Pre-Trial Chamber I of the International Criminal Court (ICC) in The Hague has decided the case against Abdullah Al-Senussi, former Libyan Intelligence Chief is not admissible. The decision, issued in October, was a response to the challenge to admissibility made by Libya. The case began when the U.N. Security Council referred the case to the ICC in 2011. Ultimately Col. Muammar Qadafi, his son, Saif Al-Islam Qadafi and Al-Senussi.
Col. Qadafi was killed in the end of uprising in Libya, and Saif Al-Islam Qadafi and Al-Senussi are in the custody of Libya, which has refused to surrender them to The Hague. In a 152 page opinion, the court evaluated the Libyan case against Al-Senussi, the procedural safeguards and process available to Al-Senussi in Libya and whether or not Libya is unable or unwilling to handle the case. Ultimately the court determined:

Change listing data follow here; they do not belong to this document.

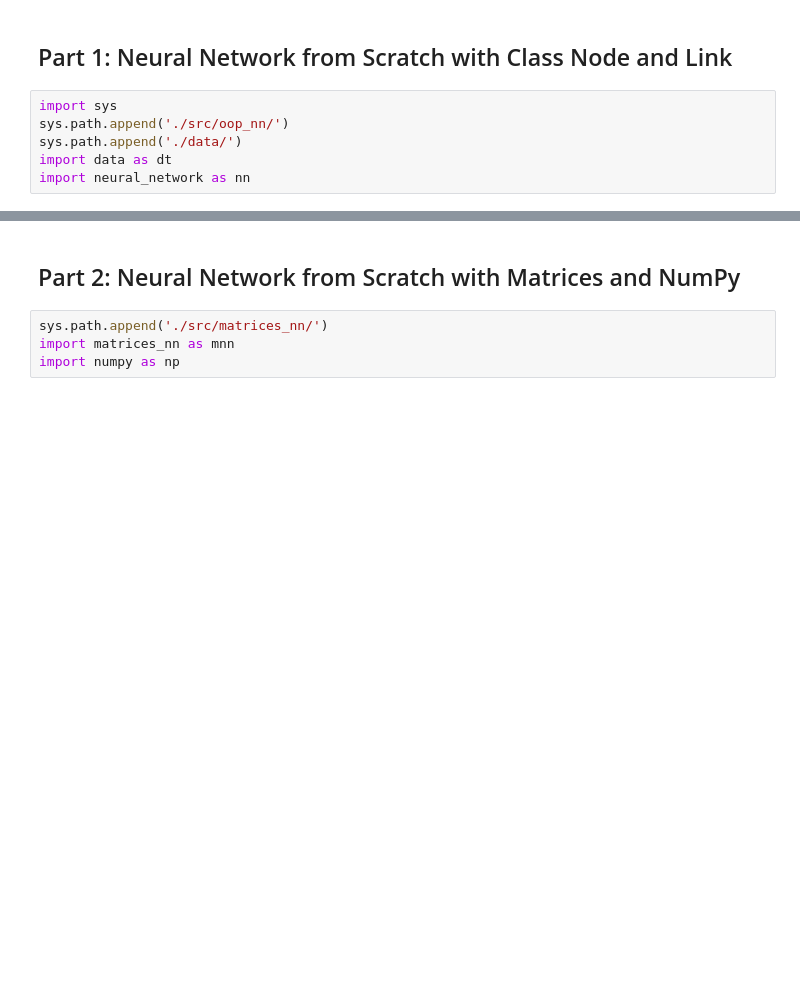
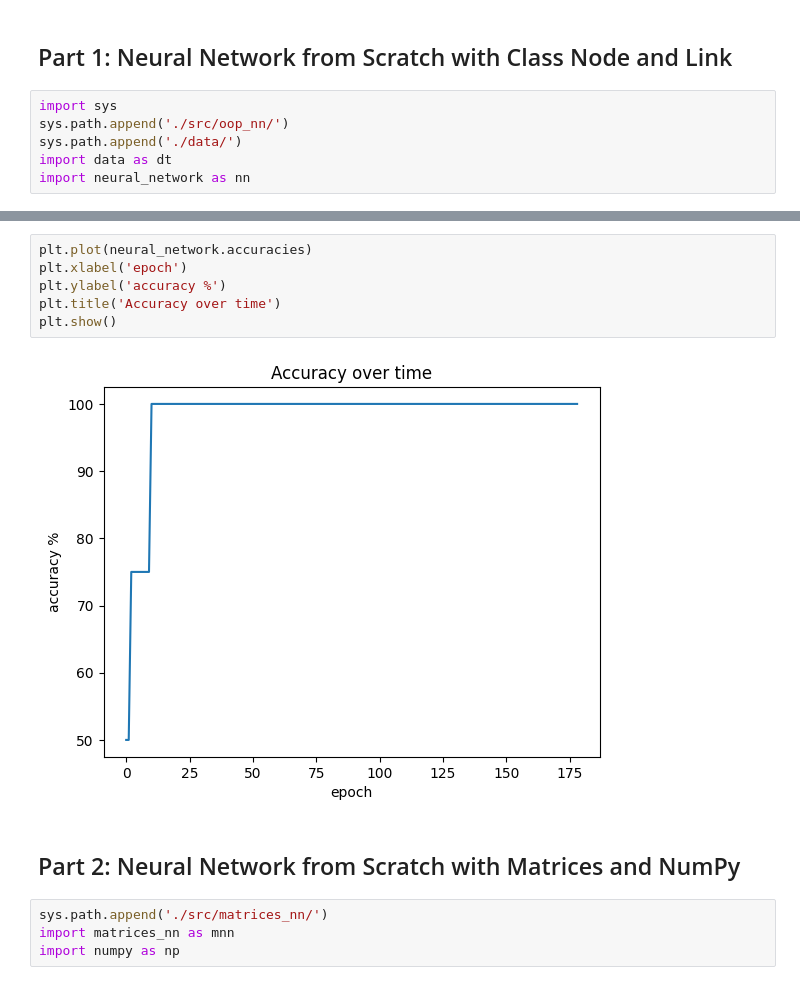
Before and after one commit to Jkachoura/symbol_recognizer, a Jupyter notebook: test.ipynb, the cells around one changed output, grey strips where cells are left out. Saved outputs shown, nothing was run; the diff lists cells and outputs as text; blank space fills up the shorter version.

```diff
--- a/test.ipynb
+++ b/test.ipynb
@@ -38,3 +54,11 @@ plt.show()
+# %%
+plt.plot(neural_network.accuracies)
+plt.xlabel('epoch')
+plt.ylabel('accuracy %')
+plt.title('Accuracy over time')
+plt.show()
+# %% [output]
+[figure, added]
 # %% [markdown]
 ## Part 2: Neural Network from Scratch with Matrices and NumPy
 # %%
```
Also changed, not shown: parts of 8 cells of this notebook, 2 other files.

[T[he Chamber concludes that the same case against
Mr Al-Senussi that is before the Court is currently subject to domestic
proceedings being conducted by the competent authorities of Libya - which
has jurisdiction over the case - and that Libya is not unwilling or unable
genuinely to carry out its proceedings in relation to the case against
Mr Al-Senussi. The case against Mr Al-Senussi is therefore inadmissible before
the Court pursuant to article 17(1)(a) of the Statute.
The representatives of Al-Senussi at the ICC have appealed the determination arguing the case should be heard by the ICC. The court has not ruled on Libya’s request to also dismiss the case against Saif Al-Islam Qadafi.